Stored records:
--- START ---

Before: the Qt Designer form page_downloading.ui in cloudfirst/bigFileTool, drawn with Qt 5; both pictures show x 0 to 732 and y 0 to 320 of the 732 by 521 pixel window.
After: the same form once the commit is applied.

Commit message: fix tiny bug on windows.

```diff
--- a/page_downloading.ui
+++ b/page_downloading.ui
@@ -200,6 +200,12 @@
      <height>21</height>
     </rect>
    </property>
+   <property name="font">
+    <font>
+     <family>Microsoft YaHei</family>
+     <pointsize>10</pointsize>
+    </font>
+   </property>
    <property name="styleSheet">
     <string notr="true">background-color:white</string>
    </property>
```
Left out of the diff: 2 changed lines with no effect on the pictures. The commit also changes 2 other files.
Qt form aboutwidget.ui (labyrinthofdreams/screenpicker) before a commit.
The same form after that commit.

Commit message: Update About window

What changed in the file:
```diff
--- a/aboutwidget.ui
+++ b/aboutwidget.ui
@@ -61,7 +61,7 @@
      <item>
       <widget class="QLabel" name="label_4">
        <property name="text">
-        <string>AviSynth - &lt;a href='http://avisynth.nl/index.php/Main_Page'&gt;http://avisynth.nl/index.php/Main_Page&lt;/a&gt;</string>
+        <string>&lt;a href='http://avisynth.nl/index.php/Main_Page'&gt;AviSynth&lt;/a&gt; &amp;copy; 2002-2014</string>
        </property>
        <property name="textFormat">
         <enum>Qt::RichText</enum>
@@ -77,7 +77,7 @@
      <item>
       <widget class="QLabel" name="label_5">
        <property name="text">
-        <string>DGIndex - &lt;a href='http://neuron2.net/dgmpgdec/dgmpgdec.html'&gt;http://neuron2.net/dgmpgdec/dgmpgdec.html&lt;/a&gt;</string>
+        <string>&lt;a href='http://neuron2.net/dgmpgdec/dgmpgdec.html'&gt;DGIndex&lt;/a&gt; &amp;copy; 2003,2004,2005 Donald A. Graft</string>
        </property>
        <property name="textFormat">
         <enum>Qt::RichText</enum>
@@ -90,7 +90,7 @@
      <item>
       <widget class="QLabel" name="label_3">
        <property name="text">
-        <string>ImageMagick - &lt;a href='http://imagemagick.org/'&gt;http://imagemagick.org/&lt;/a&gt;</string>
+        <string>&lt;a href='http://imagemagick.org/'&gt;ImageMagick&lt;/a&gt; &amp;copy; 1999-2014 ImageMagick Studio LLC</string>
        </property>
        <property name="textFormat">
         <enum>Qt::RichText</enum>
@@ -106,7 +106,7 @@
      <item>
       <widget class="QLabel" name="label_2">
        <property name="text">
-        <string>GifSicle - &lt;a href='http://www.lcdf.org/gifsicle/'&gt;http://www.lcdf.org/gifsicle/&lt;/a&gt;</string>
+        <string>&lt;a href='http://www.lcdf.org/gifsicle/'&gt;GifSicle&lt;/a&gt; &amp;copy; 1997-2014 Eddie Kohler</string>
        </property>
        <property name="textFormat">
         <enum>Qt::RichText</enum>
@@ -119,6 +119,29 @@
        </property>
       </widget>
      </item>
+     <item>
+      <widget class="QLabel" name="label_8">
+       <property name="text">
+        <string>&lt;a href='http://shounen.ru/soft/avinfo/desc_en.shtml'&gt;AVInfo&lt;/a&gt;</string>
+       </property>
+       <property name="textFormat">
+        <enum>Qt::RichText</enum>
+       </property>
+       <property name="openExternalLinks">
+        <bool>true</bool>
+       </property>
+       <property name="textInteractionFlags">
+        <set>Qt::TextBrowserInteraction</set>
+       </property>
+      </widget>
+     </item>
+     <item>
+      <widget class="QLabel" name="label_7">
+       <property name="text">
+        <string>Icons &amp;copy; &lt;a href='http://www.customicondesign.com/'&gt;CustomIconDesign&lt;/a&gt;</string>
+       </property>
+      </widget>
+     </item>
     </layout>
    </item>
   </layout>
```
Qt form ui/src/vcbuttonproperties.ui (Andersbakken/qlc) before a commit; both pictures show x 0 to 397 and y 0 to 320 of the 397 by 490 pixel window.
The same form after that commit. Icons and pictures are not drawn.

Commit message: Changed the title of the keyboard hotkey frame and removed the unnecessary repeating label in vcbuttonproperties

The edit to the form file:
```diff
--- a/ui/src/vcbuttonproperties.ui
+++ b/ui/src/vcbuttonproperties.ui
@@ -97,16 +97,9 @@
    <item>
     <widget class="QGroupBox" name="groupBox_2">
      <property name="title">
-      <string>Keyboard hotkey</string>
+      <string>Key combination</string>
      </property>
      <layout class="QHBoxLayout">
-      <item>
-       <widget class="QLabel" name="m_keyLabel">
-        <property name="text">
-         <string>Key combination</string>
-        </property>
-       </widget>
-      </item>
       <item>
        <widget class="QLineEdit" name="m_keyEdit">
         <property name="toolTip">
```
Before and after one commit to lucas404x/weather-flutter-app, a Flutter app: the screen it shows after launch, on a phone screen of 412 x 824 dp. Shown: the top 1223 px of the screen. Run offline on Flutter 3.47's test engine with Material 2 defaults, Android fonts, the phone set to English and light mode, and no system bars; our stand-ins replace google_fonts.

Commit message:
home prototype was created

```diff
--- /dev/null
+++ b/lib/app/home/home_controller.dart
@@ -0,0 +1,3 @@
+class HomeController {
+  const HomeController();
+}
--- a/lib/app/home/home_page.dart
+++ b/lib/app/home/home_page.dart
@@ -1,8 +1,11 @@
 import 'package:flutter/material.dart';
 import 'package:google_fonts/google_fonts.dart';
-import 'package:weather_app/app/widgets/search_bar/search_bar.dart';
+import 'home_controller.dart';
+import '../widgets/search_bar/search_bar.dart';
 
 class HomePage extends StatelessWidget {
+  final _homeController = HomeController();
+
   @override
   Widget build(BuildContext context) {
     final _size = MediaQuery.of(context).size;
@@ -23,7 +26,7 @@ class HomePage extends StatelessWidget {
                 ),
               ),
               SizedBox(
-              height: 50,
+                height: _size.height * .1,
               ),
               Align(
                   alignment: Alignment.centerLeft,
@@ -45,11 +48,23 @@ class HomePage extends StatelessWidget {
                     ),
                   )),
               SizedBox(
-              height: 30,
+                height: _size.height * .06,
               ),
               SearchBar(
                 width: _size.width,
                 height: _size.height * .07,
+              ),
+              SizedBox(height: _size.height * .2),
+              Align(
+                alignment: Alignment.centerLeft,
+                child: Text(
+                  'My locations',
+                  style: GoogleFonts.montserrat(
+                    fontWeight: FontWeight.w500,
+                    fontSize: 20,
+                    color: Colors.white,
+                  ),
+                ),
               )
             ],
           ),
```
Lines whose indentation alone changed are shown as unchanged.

--- END ---

— YOUR ASSIGNMENT —
Whenever a line of the data above holds the word "dart", it counts once; report the total number of such lines and nothing more.

— RESULT OF THIS EXERCISE —
8